User interface change data
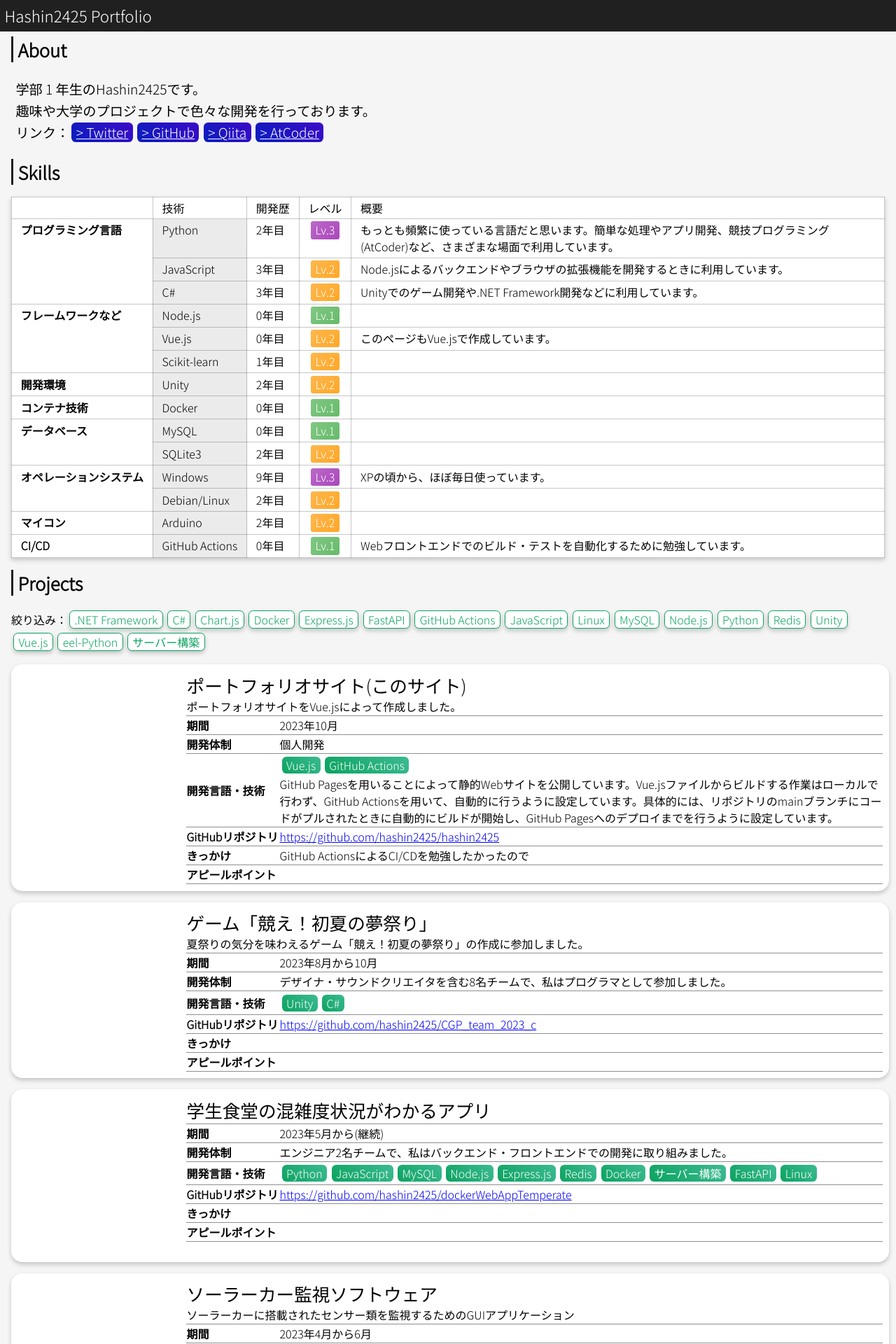
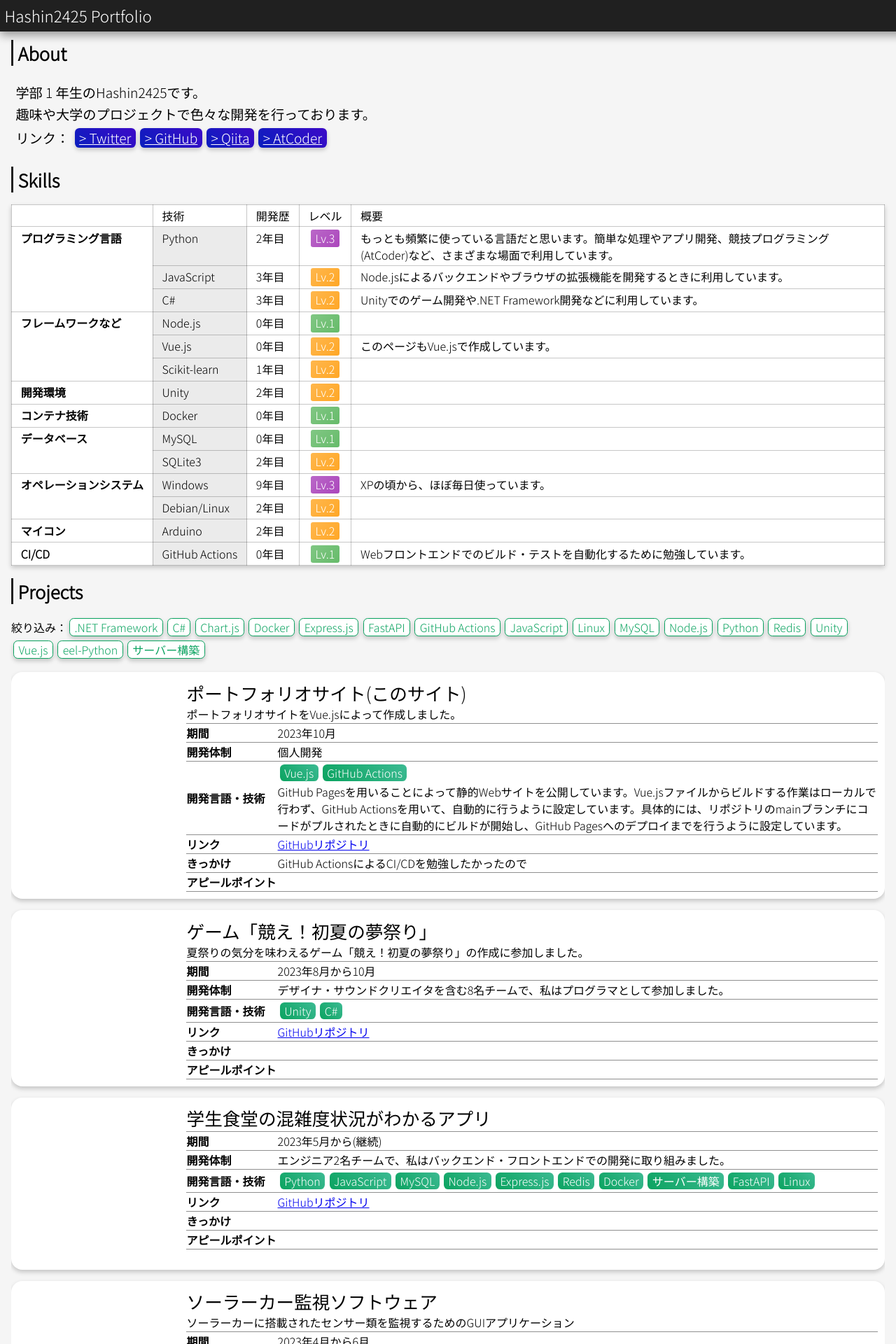
Before and after one commit to hashin2425/hashin2425, a Vue app in the folder portfolio/: page / in a window 1280 px wide. Shown: the top 1920 px of the page at 70% size. Built offline with nearby package versions, Linux system fonts and the light colour scheme; a web font is replaced by a local one.

Commit message:
[Fix] ウィンドウの横幅が狭いときに表示が崩れる不具合を修正

```diff
--- a/portfolio/src/App.vue
+++ b/portfolio/src/App.vue
@@ -23,11 +23,13 @@ export default {
 html {
   margin: 0;
   padding: 0;
+  width: 100%;
 }
 
 body {
   margin: 0;
   padding: 0;
+  width: 100%;
 
   font-family: 'Klee One', cursive;
   font-family: 'Noto Sans JP', sans-serif;
--- a/portfolio/src/sections/Header.vue
+++ b/portfolio/src/sections/Header.vue
@@ -1,5 +1,5 @@
 <template>
-  <div id="header">
+  <div id="header" class="shadow-box">
     <span> Hashin2425 Portfolio </span>
   </div>
   <div id="header-size"></div>
@@ -13,7 +13,7 @@ export default {
 
 <style>
 #header-size {
-  height: 2.2rem;
+  height: 2.5rem;
 }
 
 #header {
--- a/portfolio/src/sections/components/About.vue
+++ b/portfolio/src/sections/components/About.vue
@@ -47,7 +47,12 @@
             <span>年生のHashin2425です。</span>
         </p>
         <p>趣味や大学のプロジェクトで色々な開発を行っております。</p>
-        <p>リンク：<a v-for="s in sns" :key="s.name" :href="s.url" target="_blank" rel="noopener noreferrer">> {{ s.name }}</a></p>
+        <p>
+            リンク：
+            <a v-for="s in sns" :key="s.name" :href="s.url" target="_blank" rel="noopener noreferrer" class="shadow-box link-icon">
+                > {{ s.name }}
+            </a>
+        </p>
     </div>
 </template>
 
@@ -86,4 +91,9 @@ a {
     border-radius: 0.4rem;
     background: linear-gradient(45deg, rgb(10, 30, 190), rgb(60, 10, 200));
 }
+
+.link-icon{
+    display: inline-block;
+    white-space: nowrap;
+}
 </style>
--- a/portfolio/src/sections/components/CreativeCard.vue
+++ b/portfolio/src/sections/components/CreativeCard.vue
@@ -13,6 +13,7 @@
       </span>
     </span>
   </div>
+  <div class="projects">
     <div v-for="project in projects" :key="project.name">
       <div v-if="hasCommonItem(selectedTechnologies, project.technologies) || selectedTechnologies.length === 0"
         class="project-card shadow-box">
@@ -51,8 +52,8 @@
                 </td>
               </tr>
               <tr>
-              <th>GitHubリポジトリ</th>
-              <td><a :href="project.codeLink" target="_blank">{{ project.codeLink }}</a></td>
+                <th>リンク</th>
+                <td><a :href="project.codeLink" target="_blank">GitHubリポジトリ</a></td>
               </tr>
               <tr>
                 <th>きっかけ</th>
@@ -65,6 +66,7 @@
 
             </tbody>
           </table>
+        </div>
       </div>
     </div>
   </div>
@@ -120,9 +122,17 @@ export default {
 </script>
 
 <style scoped>
+.projects {
+  overflow-y: hidden;
+  overflow-x: auto;
+  padding: 0;
+  margin: 0;
+  width: 100%;
+}
+
 .project-card {
   display: flex;
-  width: 100%;
+  min-width: 35rem;
   background-color: white;
   border-radius: 1rem;
   padding: 0.2rem;
```
Lines whose indentation alone changed are shown as unchanged.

» **Task requirements**:
What is needed is an exact copy of the data, with the pictures removed.

» **Result of this task**:
Before and after one commit to hashin2425/hashin2425, a Vue app in the folder portfolio/: page / in a window 1280 px wide. Shown: the top 1920 px of the page at 70% size. Built offline with nearby package versions, Linux system fonts and the light colour scheme; a web font is replaced by a local one.

Commit message:
[Fix] ウィンドウの横幅が狭いときに表示が崩れる不具合を修正

```diff
--- a/portfolio/src/App.vue
+++ b/portfolio/src/App.vue
@@ -23,11 +23,13 @@ export default {
 html {
   margin: 0;
   padding: 0;
+  width: 100%;
 }
 
 body {
   margin: 0;
   padding: 0;
+  width: 100%;
 
   font-family: 'Klee One', cursive;
   font-family: 'Noto Sans JP', sans-serif;
--- a/portfolio/src/sections/Header.vue
+++ b/portfolio/src/sections/Header.vue
@@ -1,5 +1,5 @@
 <template>
-  <div id="header">
+  <div id="header" class="shadow-box">
     <span> Hashin2425 Portfolio </span>
   </div>
   <div id="header-size"></div>
@@ -13,7 +13,7 @@ export default {
 
 <style>
 #header-size {
-  height: 2.2rem;
+  height: 2.5rem;
 }
 
 #header {
--- a/portfolio/src/sections/components/About.vue
+++ b/portfolio/src/sections/components/About.vue
@@ -47,7 +47,12 @@
             <span>年生のHashin2425です。</span>
         </p>
         <p>趣味や大学のプロジェクトで色々な開発を行っております。</p>
-        <p>リンク：<a v-for="s in sns" :key="s.name" :href="s.url" target="_blank" rel="noopener noreferrer">> {{ s.name }}</a></p>
+        <p>
+            リンク：
+            <a v-for="s in sns" :key="s.name" :href="s.url" target="_blank" rel="noopener noreferrer" class="shadow-box link-icon">
+                > {{ s.name }}
+            </a>
+        </p>
     </div>
 </template>
 
@@ -86,4 +91,9 @@ a {
     border-radius: 0.4rem;
     background: linear-gradient(45deg, rgb(10, 30, 190), rgb(60, 10, 200));
 }
+
+.link-icon{
+    display: inline-block;
+    white-space: nowrap;
+}
 </style>
--- a/portfolio/src/sections/components/CreativeCard.vue
+++ b/portfolio/src/sections/components/CreativeCard.vue
@@ -13,6 +13,7 @@
       </span>
     </span>
   </div>
+  <div class="projects">
     <div v-for="project in projects" :key="project.name">
       <div v-if="hasCommonItem(selectedTechnologies, project.technologies) || selectedTechnologies.length === 0"
         class="project-card shadow-box">
@@ -51,8 +52,8 @@
                 </td>
               </tr>
               <tr>
-              <th>GitHubリポジトリ</th>
-              <td><a :href="project.codeLink" target="_blank">{{ project.codeLink }}</a></td>
+                <th>リンク</th>
+                <td><a :href="project.codeLink" target="_blank">GitHubリポジトリ</a></td>
               </tr>
               <tr>
                 <th>きっかけ</th>
@@ -65,6 +66,7 @@
 
             </tbody>
           </table>
+        </div>
       </div>
     </div>
   </div>
@@ -120,9 +122,17 @@ export default {
 </script>
 
 <style scoped>
+.projects {
+  overflow-y: hidden;
+  overflow-x: auto;
+  padding: 0;
+  margin: 0;
+  width: 100%;
+}
+
 .project-card {
   display: flex;
-  width: 100%;
+  min-width: 35rem;
   background-color: white;
   border-radius: 1rem;
   padding: 0.2rem;
```
Lines whose indentation alone changed are shown as unchanged.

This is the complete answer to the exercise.